The machine's apparent focus towards visually demanding applications is highlighted further by the inclusion of an integrated 1.3-megapixel camera at the top of the screen. There's a built-in microphone that sits just to the right of this, so the pair are ideally positioned for video conferencing. Asus has also bundled some video security software, which detects movement and makes recordings in your absence -- but this doesn't upload the captured images to a secure Web server, so you'll have no access to the image if someone steals the laptop.
The A7J uses the Windows XP Media Center Edition (MCE) operating system. This is an extension to the standard Windows XP interface designed to be used from a distance via remote control. It provides quick and convenient access to your collection of movies, digital photos and music, and in some cases, can turn your PC into a television receiver.
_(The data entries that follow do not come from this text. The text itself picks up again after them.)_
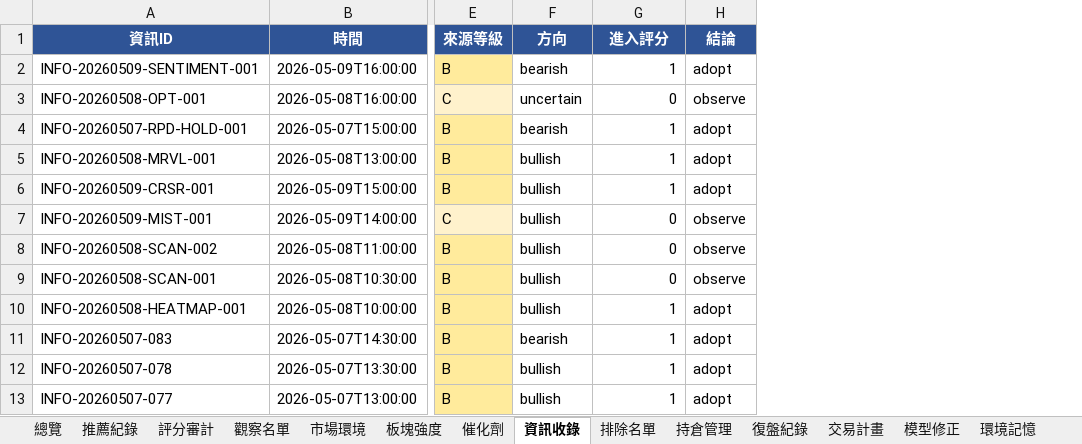
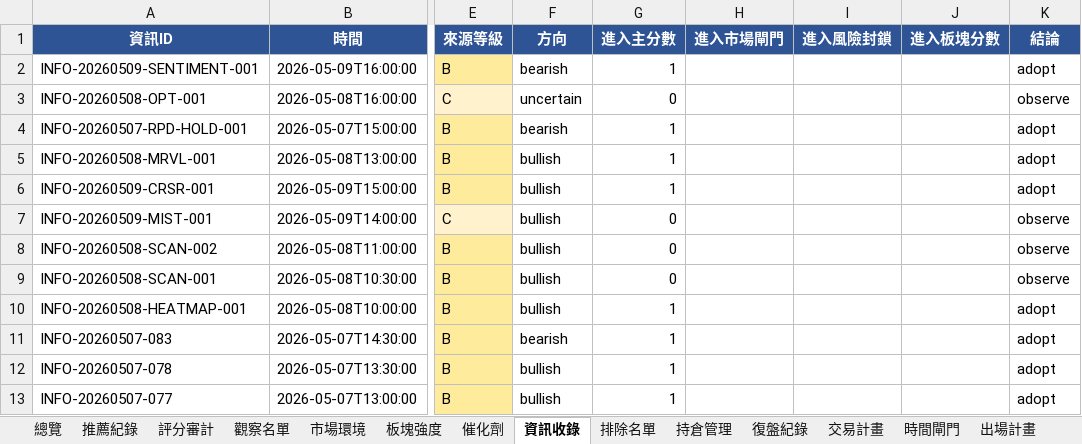
Before and after one commit to shake-lee-ban/daily_stock_analysis, an Excel workbook: output/US_Alpha_Records.xlsx, sheet 資訊收錄, drawn as a sheet; only a part is shown, gaps mark what is left out; values as stored, in another font and other column widths than the file's, no borders; the diff names each change by its address in the sheet, - before the commit and + after, or states it on an @@ line.

```diff
--- a/output/US_Alpha_Records.xlsx (sheet 資訊收錄)
+++ b/output/US_Alpha_Records.xlsx (sheet 資訊收錄)
+sheet tab: 時間閘門
+sheet tab: 出場計畫
+column H (進入市場閘門), empty
+column I (進入風險封鎖), empty
+column J (進入板塊分數), empty
-G1: 進入評分
+G1: 進入主分數
```
Also changed, not shown: sheet 持倉管理, sheet 總覽, 3 other files.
The A7J doesn't miss a trick -- it includes both analogue and digital TV tuners, so you can choose to watch Freeview broadcasts, or if you live in an area with poor digital reception, standard analogue TV.
The A7J's 17-inch widescreen display runs at an impressive 1,400x900-pixel resolution. This makes use of Asus' Color Shine LCD coating, which provides improved contrast and clarity -- ideal for watching TV or DVDs. Unfortunately, the A7J doesn't include a Microsoft-approved MCE remote control. Instead, Asus has bundled a poorly designed substitute remote that lacks the recommended MS Start button for easy MCE navigation.
More bizarrely, Asus has chosen to include a rather puny 60GB hard drive, in our review unit at least. Considering business latops such as the AJP M555N-E are equipped with drives twice this size, this is pathetic. Larger drives are available (we found the laptop for the same £1,399 online with a much more generous 100GB drive), so we suggest you opt for a model with at least 100GB of storage. If you choose not to, you'll be making regular use of the TSSTCorp TS-L532u DVD rewriter. It's a dual layer offering, so you can copy up to 8.5GB of data per compatible disc.
The A7J put in a strong overall performance in most of our tests. It achieved a PCMark 2005 tally of 3,825 -- which is slightly more than we've seen for any laptop that uses a similar specification. Its dual-core processor will chomp its way through most applications without much slowdown, and it's especially adept at running several applications at once, so you can safely perform video encoding while you surf the Internet.
Its gaming performance was also admirable. It clocked up a 3DMark 2006 score of 1,963, which again is the highest we've seen on any laptop using the same graphics card. It's not as fast as the all-conquering rockdirect Xtreme 64, but it ran Doom 3 at a very respectable 66.1 frames per second at a resolution of 1,024x768 pixels, and only dropped to 39.7fps at a resolution of 1,280x1,024 pixels.
Despite its Centrino backbone, the A7J doesn't last particularly long away from the mains. In our tests it lasted 46 minutes before keeling over -- which isn't bad for a desktop replacement, but it's far from ideal if you're often on the move.
Edited by Mary Lojkine
Additional editing by Nick Hide